*Your instructions*. Write out each line from the data below that includes the word "branch".

[Content revision data]

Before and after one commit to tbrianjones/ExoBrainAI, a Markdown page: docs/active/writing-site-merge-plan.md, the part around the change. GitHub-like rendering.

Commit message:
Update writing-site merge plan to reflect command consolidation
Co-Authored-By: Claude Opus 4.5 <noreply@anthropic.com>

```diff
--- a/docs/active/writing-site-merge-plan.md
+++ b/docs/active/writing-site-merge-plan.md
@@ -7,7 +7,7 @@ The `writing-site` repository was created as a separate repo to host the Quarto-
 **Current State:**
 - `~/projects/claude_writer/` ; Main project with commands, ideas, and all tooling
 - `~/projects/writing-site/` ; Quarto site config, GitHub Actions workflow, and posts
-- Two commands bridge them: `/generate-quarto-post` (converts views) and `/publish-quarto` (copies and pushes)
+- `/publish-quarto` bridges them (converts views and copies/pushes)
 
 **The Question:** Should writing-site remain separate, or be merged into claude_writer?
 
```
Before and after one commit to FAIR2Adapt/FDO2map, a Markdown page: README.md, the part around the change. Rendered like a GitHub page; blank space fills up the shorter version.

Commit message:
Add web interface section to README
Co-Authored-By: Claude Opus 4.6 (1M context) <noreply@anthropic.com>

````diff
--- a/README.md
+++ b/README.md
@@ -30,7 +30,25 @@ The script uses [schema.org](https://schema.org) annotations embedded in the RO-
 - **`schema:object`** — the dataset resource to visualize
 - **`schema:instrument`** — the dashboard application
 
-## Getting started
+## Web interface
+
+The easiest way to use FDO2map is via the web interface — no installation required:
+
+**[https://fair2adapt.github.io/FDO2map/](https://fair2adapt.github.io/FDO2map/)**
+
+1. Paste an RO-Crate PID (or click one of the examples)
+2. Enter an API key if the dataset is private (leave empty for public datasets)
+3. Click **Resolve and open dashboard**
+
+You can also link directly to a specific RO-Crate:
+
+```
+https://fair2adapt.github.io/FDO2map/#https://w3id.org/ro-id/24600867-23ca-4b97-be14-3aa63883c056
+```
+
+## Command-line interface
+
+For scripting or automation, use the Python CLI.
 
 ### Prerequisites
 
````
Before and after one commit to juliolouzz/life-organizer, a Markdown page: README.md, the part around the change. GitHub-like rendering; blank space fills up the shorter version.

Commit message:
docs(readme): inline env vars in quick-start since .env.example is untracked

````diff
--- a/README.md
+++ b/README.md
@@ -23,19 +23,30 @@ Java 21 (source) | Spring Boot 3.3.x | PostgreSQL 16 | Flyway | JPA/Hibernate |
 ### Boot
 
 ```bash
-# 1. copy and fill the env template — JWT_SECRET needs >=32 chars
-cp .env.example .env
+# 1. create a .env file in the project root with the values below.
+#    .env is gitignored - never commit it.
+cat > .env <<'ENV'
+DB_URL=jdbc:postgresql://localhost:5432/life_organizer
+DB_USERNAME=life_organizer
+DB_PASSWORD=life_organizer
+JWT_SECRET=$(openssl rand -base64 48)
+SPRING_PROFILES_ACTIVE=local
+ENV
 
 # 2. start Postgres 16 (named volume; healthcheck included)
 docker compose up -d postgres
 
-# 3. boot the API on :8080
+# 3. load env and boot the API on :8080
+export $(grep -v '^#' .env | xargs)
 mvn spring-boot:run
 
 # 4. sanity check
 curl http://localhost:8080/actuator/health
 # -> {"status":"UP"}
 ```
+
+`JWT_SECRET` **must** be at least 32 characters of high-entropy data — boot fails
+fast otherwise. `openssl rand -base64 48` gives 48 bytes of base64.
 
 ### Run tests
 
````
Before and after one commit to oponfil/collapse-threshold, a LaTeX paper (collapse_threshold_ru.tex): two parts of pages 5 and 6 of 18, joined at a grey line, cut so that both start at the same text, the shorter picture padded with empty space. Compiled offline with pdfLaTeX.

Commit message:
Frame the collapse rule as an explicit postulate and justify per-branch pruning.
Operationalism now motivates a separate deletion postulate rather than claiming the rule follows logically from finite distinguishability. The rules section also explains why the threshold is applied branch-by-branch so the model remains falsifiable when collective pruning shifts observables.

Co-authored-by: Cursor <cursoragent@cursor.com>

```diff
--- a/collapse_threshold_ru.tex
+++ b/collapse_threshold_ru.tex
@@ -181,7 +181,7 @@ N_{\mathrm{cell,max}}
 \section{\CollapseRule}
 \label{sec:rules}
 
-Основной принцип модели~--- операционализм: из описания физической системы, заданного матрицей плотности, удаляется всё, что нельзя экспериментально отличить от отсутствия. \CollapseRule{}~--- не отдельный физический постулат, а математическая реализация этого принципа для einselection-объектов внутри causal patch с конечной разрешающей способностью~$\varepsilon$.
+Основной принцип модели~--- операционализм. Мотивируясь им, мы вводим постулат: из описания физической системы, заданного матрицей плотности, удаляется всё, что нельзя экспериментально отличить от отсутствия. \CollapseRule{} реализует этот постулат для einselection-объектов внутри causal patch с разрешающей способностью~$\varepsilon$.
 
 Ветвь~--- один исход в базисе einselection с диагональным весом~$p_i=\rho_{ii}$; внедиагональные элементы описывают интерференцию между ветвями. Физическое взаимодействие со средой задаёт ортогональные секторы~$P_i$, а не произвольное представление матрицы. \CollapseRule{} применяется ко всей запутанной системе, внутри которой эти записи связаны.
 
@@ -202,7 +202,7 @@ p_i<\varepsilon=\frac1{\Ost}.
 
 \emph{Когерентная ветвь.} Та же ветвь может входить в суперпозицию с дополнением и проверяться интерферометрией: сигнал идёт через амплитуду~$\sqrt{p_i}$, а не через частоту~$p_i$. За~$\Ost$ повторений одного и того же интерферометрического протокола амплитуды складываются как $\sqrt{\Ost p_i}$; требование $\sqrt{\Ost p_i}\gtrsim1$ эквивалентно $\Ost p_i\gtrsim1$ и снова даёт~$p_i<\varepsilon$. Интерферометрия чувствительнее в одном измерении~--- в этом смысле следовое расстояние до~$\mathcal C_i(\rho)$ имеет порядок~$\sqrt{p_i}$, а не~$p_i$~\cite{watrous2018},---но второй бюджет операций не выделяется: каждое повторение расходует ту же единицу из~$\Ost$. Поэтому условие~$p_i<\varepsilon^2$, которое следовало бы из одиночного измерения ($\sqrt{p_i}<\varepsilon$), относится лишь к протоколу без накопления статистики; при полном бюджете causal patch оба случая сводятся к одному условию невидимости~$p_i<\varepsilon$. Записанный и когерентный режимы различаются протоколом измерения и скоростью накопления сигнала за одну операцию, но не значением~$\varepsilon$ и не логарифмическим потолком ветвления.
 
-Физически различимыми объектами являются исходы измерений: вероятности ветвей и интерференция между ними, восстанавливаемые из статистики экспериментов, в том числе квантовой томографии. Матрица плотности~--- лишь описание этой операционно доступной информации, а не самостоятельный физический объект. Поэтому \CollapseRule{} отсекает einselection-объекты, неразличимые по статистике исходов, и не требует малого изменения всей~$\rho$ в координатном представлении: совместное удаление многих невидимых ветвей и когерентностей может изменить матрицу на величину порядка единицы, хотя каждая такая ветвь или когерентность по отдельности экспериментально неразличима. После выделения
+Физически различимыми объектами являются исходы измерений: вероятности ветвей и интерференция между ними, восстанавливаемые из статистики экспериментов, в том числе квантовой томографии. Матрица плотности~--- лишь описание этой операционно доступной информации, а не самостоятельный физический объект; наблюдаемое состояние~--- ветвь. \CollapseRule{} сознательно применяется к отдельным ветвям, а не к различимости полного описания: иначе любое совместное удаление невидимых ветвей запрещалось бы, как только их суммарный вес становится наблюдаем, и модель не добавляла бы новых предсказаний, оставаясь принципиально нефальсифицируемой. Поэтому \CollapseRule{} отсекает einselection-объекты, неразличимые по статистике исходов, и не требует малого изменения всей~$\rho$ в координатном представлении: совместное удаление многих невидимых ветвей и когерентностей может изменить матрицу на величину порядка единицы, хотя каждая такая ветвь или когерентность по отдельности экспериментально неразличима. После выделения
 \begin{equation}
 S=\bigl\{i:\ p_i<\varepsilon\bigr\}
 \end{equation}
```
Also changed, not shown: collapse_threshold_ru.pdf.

*Answer space*.
Frame the collapse rule as an explicit postulate and justify per-branch pruning.
Operationalism now motivates a separate deletion postulate rather than claiming the rule follows logically from finite distinguishability. The rules section also explains why the threshold is applied branch-by-branch so the model remains falsifiable when collective pruning shifts observables.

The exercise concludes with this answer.